Grassley, for example, along with Finance Committee chairman Max Baucus (D-Mont.), is author of the Reversing the Expatriation of Profits Offshore (REPO) Act, introduced in April, which would tax inverted U.S. companies as if they were still incorporated in the States. Between March and May, five similar bills were introduced in Congress, with such names as the Corporate Patriot Enforcement Act and the Uncle Sam Wants You Act (which would impose a moratorium on expatriations dating retroactively to September 11).
While none of these bills constitute a major tax overhaul, whatever is passed will affect more than those businesses that have inverted. "It is clear there will be a bright red line drawn against using inversion to reduce U.S. tax on U.S. income," says Jones. That is likely to have an impact on all companies with foreign parents. It could also have a chilling effect on future cross-border mergers or acquisitions of U.S. companies. Combinations such as DaimlerChrysler do not carry the same upfront tax penalties as inversion, and their potential to reduce U.S. tax revenues appears to worry the U.S. Treasury more than inversions.
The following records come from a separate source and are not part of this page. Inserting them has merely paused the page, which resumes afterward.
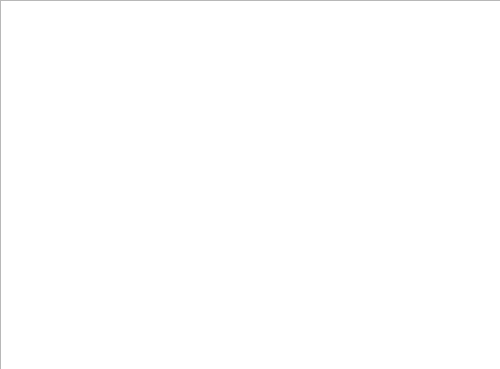
Before: the Qt Designer form Sadikshya/viewproduct.ui in psaishya/The-Winkel, drawn with Qt 5.
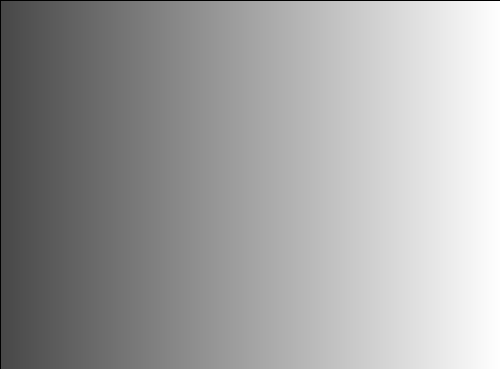
After: the same form once the commit is applied. Icons and pictures are not drawn.

Patch:
```diff
--- a/Sadikshya/viewproduct.ui
+++ b/Sadikshya/viewproduct.ui
@@ -22,6 +22,15 @@
      <height>371</height>
     </rect>
    </property>
+   <property name="font">
+    <font>
+     <family>Audiowide</family>
+    </font>
+   </property>
+   <property name="styleSheet">
+    <string notr="true">background-color: qlineargradient(spread:pad, x1:0, y1:0, x2:1, y2:0, stop:0 rgba(0, 0, 0, 255), stop:1 rgba(255, 255, 255, 255));
+background-color: qlineargradient(spread:pad, x1:0, y1:0, x2:1, y2:0, stop:0 rgba(71, 71, 71, 255), stop:1 rgba(255, 255, 255, 255));</string>
+   </property>
   </widget>
  </widget>
  <resources/>
```
Left out of the diff: 6 changed lines with no effect on the pictures.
Could any new legislation force inverted companies to repatriate? Experts doubt it, but they point out that the legislation and the recent publicity may deter others. "The political heat is not to be underestimated," says Jones. "[Inversion] is a very hot potato right now. That is probably the biggest disadvantage--the perception that it is unpatriotic."
As for the larger international tax issues, Congress is between a rock and a hard place. To mollify the EU, it must repeal ETI--without trying to squeeze yet another version past the WTO. That's bound to anger U.S. firms. But if Congress does nothing, the EU will likely start levying punitive duties against U.S. exports. And the EU is not likely to wait around for years of congressional fighting over a complete overhaul of the U.S. taxation system. No wonder Congress is so angry at the companies that caused all this fuss.
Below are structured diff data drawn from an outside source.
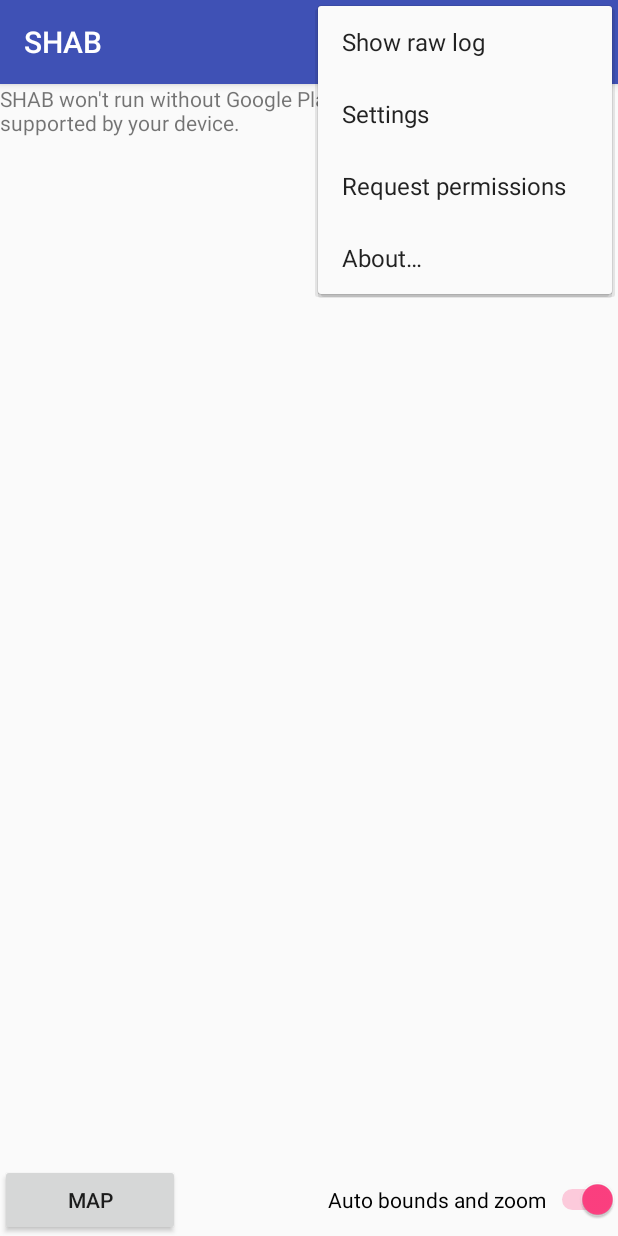
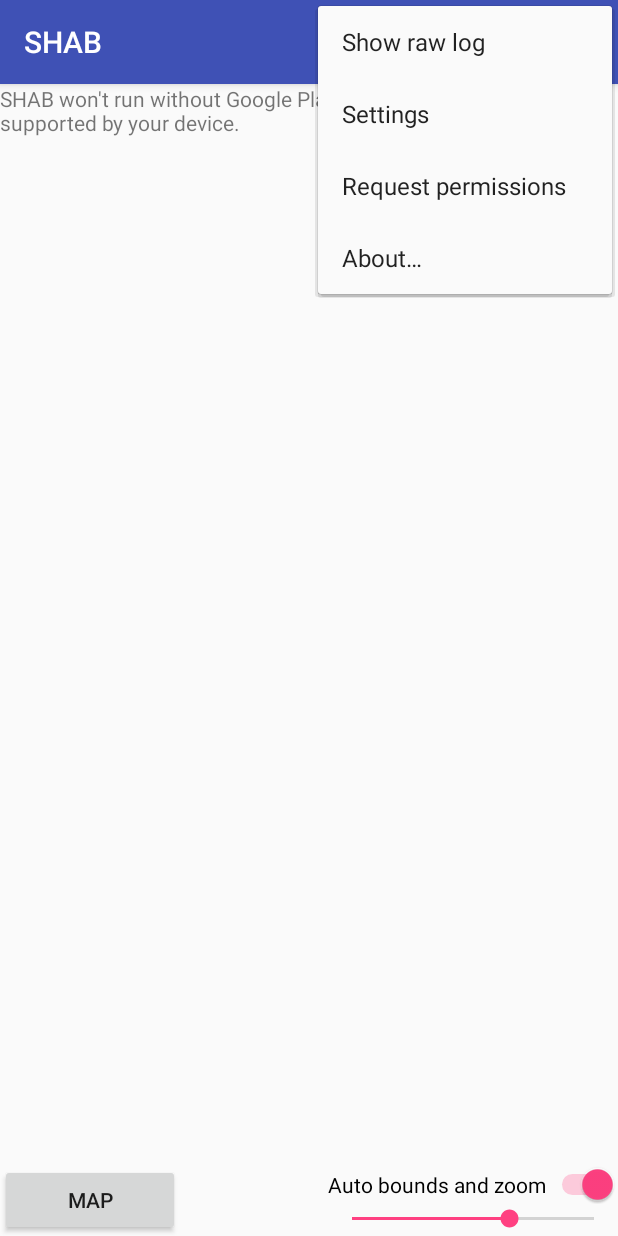
Before and after one commit to thehellnet/shab-mobile, an Android app: the fragment MapFragment placed in its activity, with the options menu open, on a phone screen of 412 x 824 dp. Run offline under Robolectric (Android 15) with nearby library versions, the phone set to English and light mode, and no system bars.

Commit message:
Handle reconnections and auto zoom

```diff
--- a/app/build.gradle
+++ b/app/build.gradle
@@ -25,8 +25,8 @@ android {
         applicationId "org.thehellnet.shab.mobile"
         minSdkVersion 17
         targetSdkVersion 24
-        versionCode 5
-        versionName "0.7.1"
+        versionCode 6
+        versionName "0.8.0"
 
         multiDexEnabled true
     }
--- a/app/src/main/java/org/thehellnet/shab/mobile/activity/fragment/MapFragment.java
+++ b/app/src/main/java/org/thehellnet/shab/mobile/activity/fragment/MapFragment.java
@@ -12,6 +12,7 @@ import android.support.v4.app.ActivityCompat;
 import android.util.Log;
 import android.view.View;
 import android.widget.Button;
+import android.widget.SeekBar;
 import android.widget.Switch;
 
 import com.google.android.gms.maps.CameraUpdateFactory;
@@ -27,7 +28,6 @@ import com.google.android.gms.maps.model.MarkerOptions;
 import org.thehellnet.shab.mobile.R;
 import org.thehellnet.shab.mobile.config.I;
 import org.thehellnet.shab.mobile.config.Prefs;
-import org.thehellnet.shab.mobile.utility.ScreenConverter;
 import org.thehellnet.shab.protocol.entity.Client;
 import org.thehellnet.shab.protocol.entity.Hab;
 import org.thehellnet.shab.protocol.helper.Position;
@@ -140,6 +140,7 @@ public class MapFragment extends ShabFragment implements OnMapReadyCallback {
 
     private Switch autoBoundsSwitch;
     private Button mapTypeButton;
+    private SeekBar zoomSeekBar;
 
     @Override
     protected int getLayout() {
@@ -168,8 +169,23 @@ public class MapFragment extends ShabFragment implements OnMapReadyCallback {
     @Override
     public void onMapReady(GoogleMap googleMapObject) {
         googleMap = googleMapObject;
+
+        googleMap.setOnCameraMoveListener(new GoogleMap.OnCameraMoveListener() {
+            @Override
+            public void onCameraMove() {
+                prefs.edit()
+                        .putFloat(Prefs.MAP_ZOOMLEVEL, googleMap.getCameraPosition().zoom)
+                        .apply();
+                updateZoomSeekBarProgress(googleMap.getCameraPosition().zoom);
+            }
+        });
+
         updateMapType();
         start();
+    }
+
+    private void updateZoomSeekBarProgress(float zoom) {
+        zoomSeekBar.setProgress((int) zoom);
     }
 
     @Override
@@ -179,13 +195,16 @@ public class MapFragment extends ShabFragment implements OnMapReadyCallback {
         autoBoundsSwitch = (Switch) getActivity().findViewById(R.id.option_auto);
         autoBoundsSwitch.setChecked(prefs.getBoolean(Prefs.MAP_AUTOBOUNDS, Prefs.MAP_AUTOBOUNDS_DEFAULT));
 
+        zoomSeekBar = (SeekBar) getActivity().findViewById(R.id.option_auto_zoom);
+        updateZoomSeekBarProgress(prefs.getFloat(Prefs.MAP_ZOOMLEVEL, Prefs.MAP_ZOOMLEVEL_DEFAULT));
+
         mapTypeButton = (Button) getActivity().findViewById(R.id.option_type);
         updateMapTypeButtonCaption();
     }
 
     @Override
-    protected void setOnClickListeners() {
-        super.setOnClickListeners();
+    protected void setEventListeners() {
+        super.setEventListeners();
 
         autoBoundsSwitch.setOnClickListener(new View.OnClickListener() {
             @Override
@@ -193,6 +212,8 @@ public class MapFragment extends ShabFragment implements OnMapReadyCallback {
                 prefs.edit()
                         .putBoolean(Prefs.MAP_AUTOBOUNDS, autoBoundsSwitch.isChecked())
                         .apply();
+                zoomSeekBar.setEnabled(autoBoundsSwitch.isChecked());
+                updateZoomSeekBarProgress(prefs.getFloat(Prefs.MAP_ZOOMLEVEL, Prefs.MAP_ZOOMLEVEL_DEFAULT));
                 updateMapBounds();
             }
         });
@@ -216,6 +237,26 @@ public class MapFragment extends ShabFragment implements OnMapReadyCallback {
 
                 updateMapTypeButtonCaption();
                 updateMapType();
+            }
+        });
+
+        zoomSeekBar.setOnSeekBarChangeListener(new SeekBar.OnSeekBarChangeListener() {
+            @Override
+            public void onProgressChanged(SeekBar seekBar, int i, boolean b) {
+                prefs.edit()
+                        .putFloat(Prefs.MAP_ZOOMLEVEL, zoomSeekBar.getProgress())
+                        .apply();
+                updateMapBounds();
+            }
+
+            @Override
+            public void onStartTrackingTouch(SeekBar seekBar) {
+
+            }
+
+            @Override
+            public void onStopTrackingTouch(SeekBar seekBar) {
+
             }
         });
     }
@@ -332,7 +373,8 @@ public class MapFragment extends ShabFragment implements OnMapReadyCallback {
             builder.include(DEFAULT_POSITION);
         }
 
-        googleMap.moveCamera(CameraUpdateFactory.newLatLngBounds(builder.build(), ScreenConverter.dpToPixel(30)));
+//        googleMap.moveCamera(CameraUpdateFactory.newLatLngBounds(builder.build(), ScreenConverter.dpToPixel(30)));
+        googleMap.moveCamera(CameraUpdateFactory.newLatLngZoom(builder.build().getCenter(), zoomSeekBar.getProgress()));
     }
 
     private void initMapFromShabContext() {
--- a/app/src/main/java/org/thehellnet/shab/mobile/activity/fragment/ShabFragment.java
+++ b/app/src/main/java/org/thehellnet/shab/mobile/activity/fragment/ShabFragment.java
@@ -52,7 +52,7 @@ public abstract class ShabFragment extends Fragment {
         prefs = PreferenceManager.getDefaultSharedPreferences(getContext());
 
         initElements();
-        setOnClickListeners();
+        setEventListeners();
     }
 
     public Fragments getBackFragment() {
@@ -63,7 +63,7 @@ public abstract class ShabFragment extends Fragment {
 
     }
 
-    protected void setOnClickListeners() {
+    protected void setEventListeners() {
 
     }
 
--- a/app/src/main/java/org/thehellnet/shab/mobile/config/Prefs.java
+++ b/app/src/main/java/org/thehellnet/shab/mobile/config/Prefs.java
@@ -16,6 +16,8 @@ public final class Prefs {
     public static final boolean MAP_AUTOBOUNDS_DEFAULT = true;
     public static final String MAP_TYPE = "map_type";
     public static final int MAP_TYPE_DEFAULT = GoogleMap.MAP_TYPE_SATELLITE;
+    public static final String MAP_ZOOMLEVEL = "map_zoomlevel";
+    public static final float MAP_ZOOMLEVEL_DEFAULT = 15;
 
     public static final String SERVER_ADDRESS = "socket_address";
     public static final String SERVER_ADDRESS_DEFAULT = "caronte.thehellnet.org";
--- a/app/src/main/java/org/thehellnet/shab/mobile/protocol/socket/ShabSocketCallback.java
+++ b/app/src/main/java/org/thehellnet/shab/mobile/protocol/socket/ShabSocketCallback.java
@@ -10,4 +10,6 @@ public interface ShabSocketCallback {
     void newLine(String rawLine);
 
     void disconnected();
+
+    void reconnecting();
 }
--- a/app/src/main/res/layout/fragment_map.xml
+++ b/app/src/main/res/layout/fragment_map.xml
@@ -28,9 +28,18 @@
             android:layout_width="wrap_content"
             android:layout_height="wrap_content"
             android:layout_alignParentEnd="true"
-            android:layout_centerVertical="true"
-            android:text="@string/layout_map_auto"
-            android:singleLine="false" />
+            android:layout_alignParentTop="true"
+            android:text="@string/layout_map_auto" />
+
+        <SeekBar
+            android:id="@+id/option_auto_zoom"
+            android:layout_width="wrap_content"
+            android:layout_height="wrap_content"
+            android:layout_alignParentEnd="true"
+            android:layout_alignStart="@+id/option_auto"
+            android:layout_below="@+id/option_auto"
+            android:max="23" />
+
     </RelativeLayout>
 
 </RelativeLayout>
--- a/app/src/main/res/values/strings.xml
+++ b/app/src/main/res/values/strings.xml
@@ -30,6 +30,7 @@
     <string name="layout_map_type_satellite">Earth</string>
 
     <string name="toast_settings_saved">Settings saved</string>
+    <string name="toast_socket_reconnecting">Reconnecting socket</string>
     <string name="toast_permissions_granted">Permissions granted</string>
     <string name="toast_permissions_denied">Permissions denied</string>
 
```
Also changed, not shown: app/src/main/java/org/thehellnet/shab/mobile/SHAB.java (+9 -0 lines), app/src/main/java/org/thehellnet/shab/mobile/activity/MainActivity.java (+3 -12 lines), app/src/main/java/org/thehellnet/shab/mobile/protocol/socket/ShabSocket.java (+37 -4 lines), app/src/main/java/org/thehellnet/shab/mobile/service/ShabService.java (+12 -1 lines).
Tim Reason (email@example.com) is a staff writer at CFO.
Follow The Sun: Who's Inverting Where?*
|Company||Country of Incorporation||Year Inverted|
|Helen of Troy||Bermuda||1994|
|Electric Mutual Liability Insurance||Bermuda||1995|
|Triton Energy**||Cayman Islands||1996|
|Everest Reinsurance Holdings||Bermuda||1999|
|Fruit of the Loom||Cayman Islands||1999|
|TransOcean Sedco Forex||Cayman Islands||1999|
|White Mountain Insurance Group||Bermuda||1999|
|The Stanley Works||Bermuda||2002Y'|
*A partial list
**Purchased in 2001 by Amerada Hess
***Inverted through merger with existing offshore company
Sources: Company News Releases, Press Reports
No Getaways Here
Both the May Treasury report on inversions and the REPO legislation propose a tightening of Section 163(j) of the U.S. Tax Code, which currently caps the deduction for interest expenses paid to related parties. "The prevalent use of foreign related-party debt in inversion transactions is evidence that these rules should be revisited," notes the report, adding that any changes should not be limited to inverted companies, but should also be applied to those businesses that had foreign parents from the outset, or to foreign corporations that acquire U.S. operating groups.
The REPO Act also tightens the 163(j) rules for interest paid to U.S. lenders when the guarantor is a related tax-exempt or foreign person. And, notes Lehman Brothers's Robert Willens, "for this purpose, the concept of guarantee goes well beyond the ordinary understanding of the term." In other words, any company with a foreign parent may now have a harder time deducting interest payments.
Also likely to be affected are captive insurance companies--another form of inversion. As the report states: "Consideration should be given to whether the use of related-party reinsurance permits inappropriate shifting of income from the U.S. members of a corporate group to a new foreign parent and its foreign affiliates." -- T.R.